At any given time we can have lots of threads running in an app. Unless we explicitly coordinate them, these threads will be executing methods without any regard for what the other threads are doing. Problems can arise when these methods share the same data. If one method is changing the value of some variables at the same time another method is reading these variables, it's possible that the reading thread might catch things in the middle and get some variables with old values and some with new. Depending on the app, this situation could cause a critical error. In our HelloJava examples, both our paintComponent( ) and mouseDragged( ) methods access the messageX and messageY variables. Without knowing more about the implementation of the Java environment, we have to assume that these methods could conceivably be called by different threads and run concurrently. paintComponent( ) could be called while mouseDragged( ) is in the midst of updating messageX and messageY. At that point, the data is in an inconsistent state and if paintComponent( ) gets lucky, it could get the new x value with the old y value. Fortunately, Swing does not allow this to happen in this case because all event activity is handled by a single thread, and we probably would not even notice if it were to happen in this app anyway.

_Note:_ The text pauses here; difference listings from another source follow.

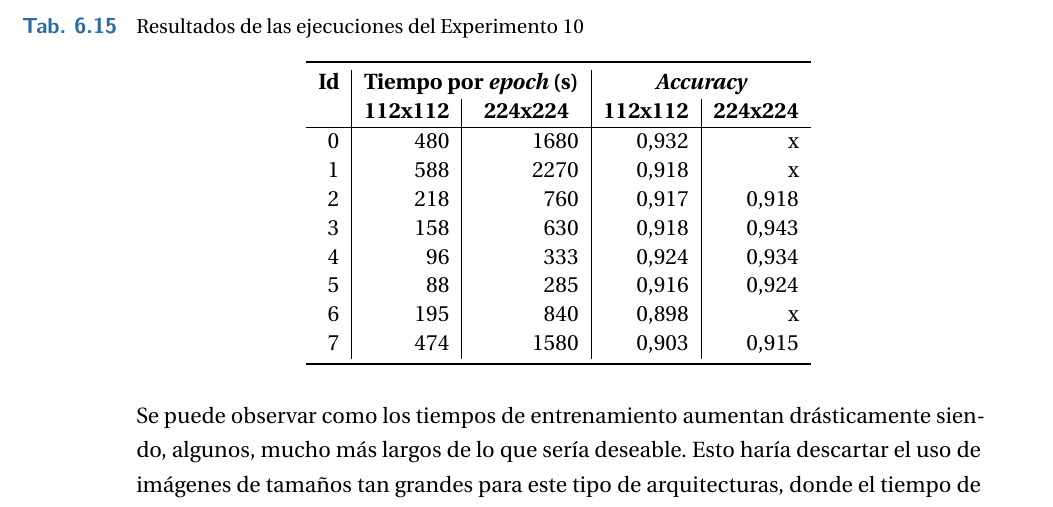
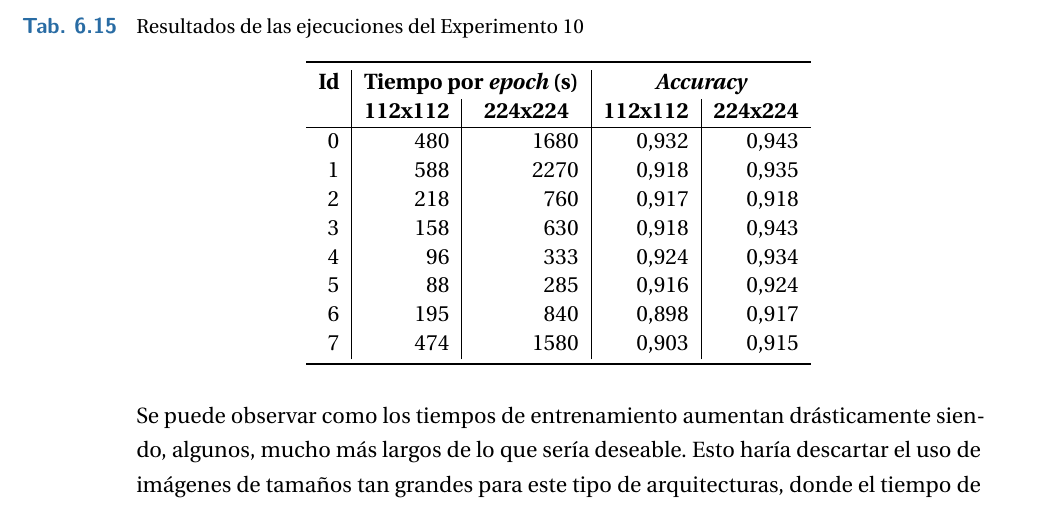
Before and after one commit to sergiomh499/TFM-01---Documento---Estrategia-Evolutiva-para-Dise-ar-Redes-Neuronales-Convolucionales, a LaTeX thesis (my-thesis.tex, which reads contenido/8 resultados.tex): part of page 105 of 132, cut so that both start at the same text. Compiled offline with pdfLaTeX.

Commit message:
ultimos datos experimento 10

```diff
--- a/contenido/8 resultados.tex
+++ b/contenido/8 resultados.tex
@@ -759,15 +759,18 @@ Los valores obtenidos del entrenamiento de estas redes se puede observar en la T
 \toprule
 \multicolumn{1}{c|}{\textbf{Id}} & \multicolumn{2}{c|}{\textbf{Tiempo por \textit{epoch} (s)}}                            & \multicolumn{2}{c}{\textbf{\textit{Accuracy}}}                                        \\
 \multicolumn{1}{c|}{\textbf{}}   & \multicolumn{1}{c|}{\textbf{112x112}} & \multicolumn{1}{c|}{\textbf{224x224}} & \multicolumn{1}{c|}{\textbf{112x112}} & \multicolumn{1}{c}{\textbf{224x224}} \\ \hline
-0                                & 480                                   & 1680                                  & \multicolumn{1}{r|}{0,932}            & x                                    \\
-1                                & 588                                   & 2270                                  & \multicolumn{1}{r|}{0,918}            & x                                    \\
+0                                & 480                                   & 1680                                  & \multicolumn{1}{r|}{0,932}            & 0,943
+                                   \\
+1                                & 588                                   & 2270                                  & \multicolumn{1}{r|}{0,918}            & 0,935
+                                    \\
 2                                & 218                                   & 760                                   & \multicolumn{1}{r|}{0,917}            & 0,918
                                     \\
 3                                & 158                                   & 630                                   & \multicolumn{1}{r|}{0,918}            & 0,943                                    \\
 4                                & 96                                    & 333                                   & \multicolumn{1}{r|}{0,924}            & 0,934                                    \\
 5                                & 88                                    & 285                                   & \multicolumn{1}{r|}{0,916}            & 0,924
                                     \\
-6                                & 195                                   & 840                                   & \multicolumn{1}{r|}{0,898}            & x                                    \\
+6                                & 195                                   & 840                                   & \multicolumn{1}{r|}{0,898}            & 0,917
+                                    \\
 7                                & 474                                   & 1580                                  & \multicolumn{1}{r|}{0,903}            & 0,915      \\
 \bottomrule
 \end{tabular}
```
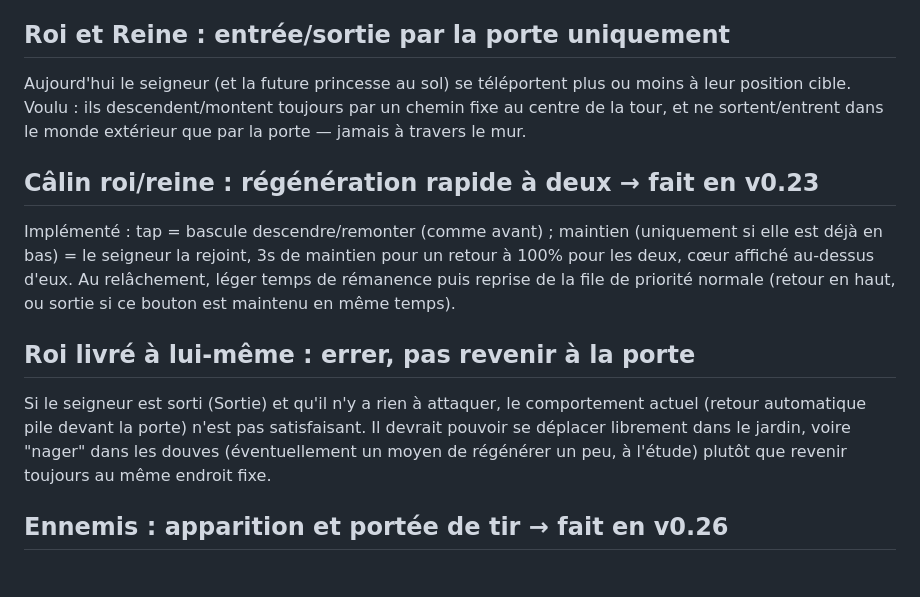
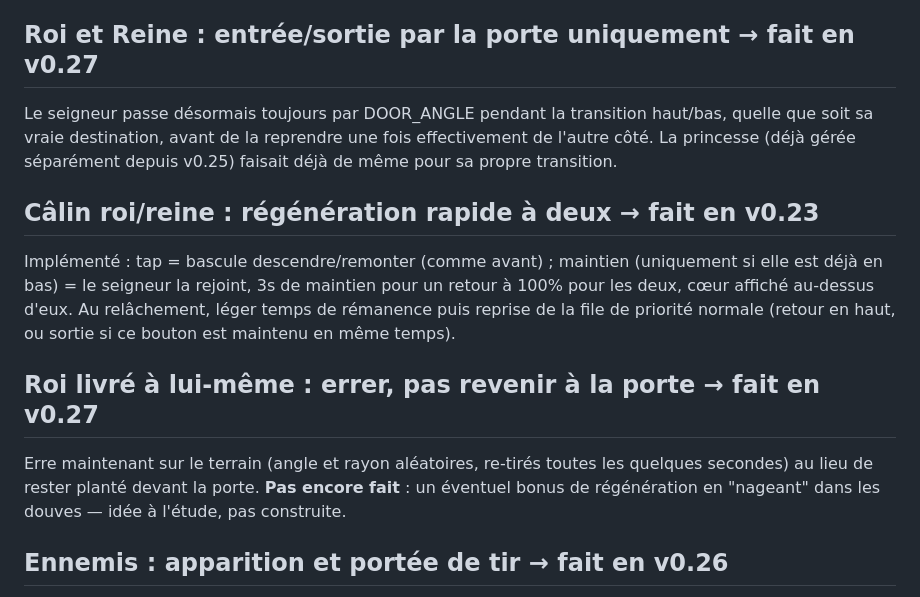
Before and after one commit to PierreMillon/Bastion-Orbit, a Markdown page: BACKLOG.md, the part around the change. GitHub-like rendering.

Commit message:
BACKLOG.md : marque porte forcée + errance du seigneur fait (v0.27)
Co-Authored-By: Claude Sonnet 5 <noreply@anthropic.com>
Claude-Session: https://claude.ai/code/session_017rnX3MHJPDYFnLESs67ngJ

```diff
--- a/BACKLOG.md
+++ b/BACKLOG.md
@@ -195,12 +195,13 @@ Rassemblé de plusieurs remarques successives sur la princesse :
   donnée : le "système de mémoire/stratégie" d'un des autres jeux du
   portfolio (à retrouver/comparer le principe le moment venu).
 
-## Roi et Reine : entrée/sortie par la porte uniquement
+## Roi et Reine : entrée/sortie par la porte uniquement → fait en v0.27
 
-Aujourd'hui le seigneur (et la future princesse au sol) se téléportent
-plus ou moins à leur position cible. Voulu : ils descendent/montent
-toujours par un chemin fixe au centre de la tour, et ne sortent/entrent
-dans le monde extérieur que par la porte — jamais à travers le mur.
+Le seigneur passe désormais toujours par DOOR_ANGLE pendant la
+transition haut/bas, quelle que soit sa vraie destination, avant de la
+reprendre une fois effectivement de l'autre côté. La princesse (déjà
+gérée séparément depuis v0.25) faisait déjà de même pour sa propre
+transition.
 
 ## Câlin roi/reine : régénération rapide à deux → fait en v0.23
 
@@ -211,13 +212,12 @@ d'eux. Au relâchement, léger temps de rémanence puis reprise de la file
 de priorité normale (retour en haut, ou sortie si ce bouton est
 maintenu en même temps).
 
-## Roi livré à lui-même : errer, pas revenir à la porte
+## Roi livré à lui-même : errer, pas revenir à la porte → fait en v0.27
 
-Si le seigneur est sorti (Sortie) et qu'il n'y a rien à attaquer, le
-comportement actuel (retour automatique pile devant la porte) n'est pas
-satisfaisant. Il devrait pouvoir se déplacer librement dans le jardin,
-voire "nager" dans les douves (éventuellement un moyen de régénérer un
-peu, à l'étude) plutôt que revenir toujours au même endroit fixe.
+Erre maintenant sur le terrain (angle et rayon aléatoires, re-tirés
+toutes les quelques secondes) au lieu de rester planté devant la porte.
+**Pas encore fait** : un éventuel bonus de régénération en "nageant"
+dans les douves — idée à l'étude, pas construite.
 
 ## Ennemis : apparition et portée de tir → fait en v0.26
 
```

We did, however, see another case, in our changeColor( ) and currentColor( ) methods, that is representative of the potential for a more serious "out of bounds" error. The synchronized modifier tells Java to acquire a lock for the object that contains the method before executing that method. Only one method in the object can have the lock at any given time, which means that only one synchronized method in that object can be running at a time. This allows a method to alter data and leave it in a consistent state before a concurrently running method is allowed to access it. When the method is done, it releases the lock on the class. Unlike synchronization in other languages, the synchronized keyword in Java provides locking at the language level. This means there is no way that you can forget to unlock a class. Even if the method throws an exception or the thread is terminated, Java will release the lock. This feature makes coding with threads in Java much easier than in other languages. See for more details on coordinating threads and shared data. Whew! Well, it's time to say goodbye to HelloJava. We hope that you have developed a feel for the major features of the Java language and that this will help you as you explore the details of coding with Java. If you are a bit bewildered by some of the material presented here, take heart. We'll be covering all the major topics presented here again in their own chapters throughout the tutorial. This tutorial was meant to be something of a "trial by fire" to get the important concepts and terminology into your brain so that the next time you hear them you'll have a head start.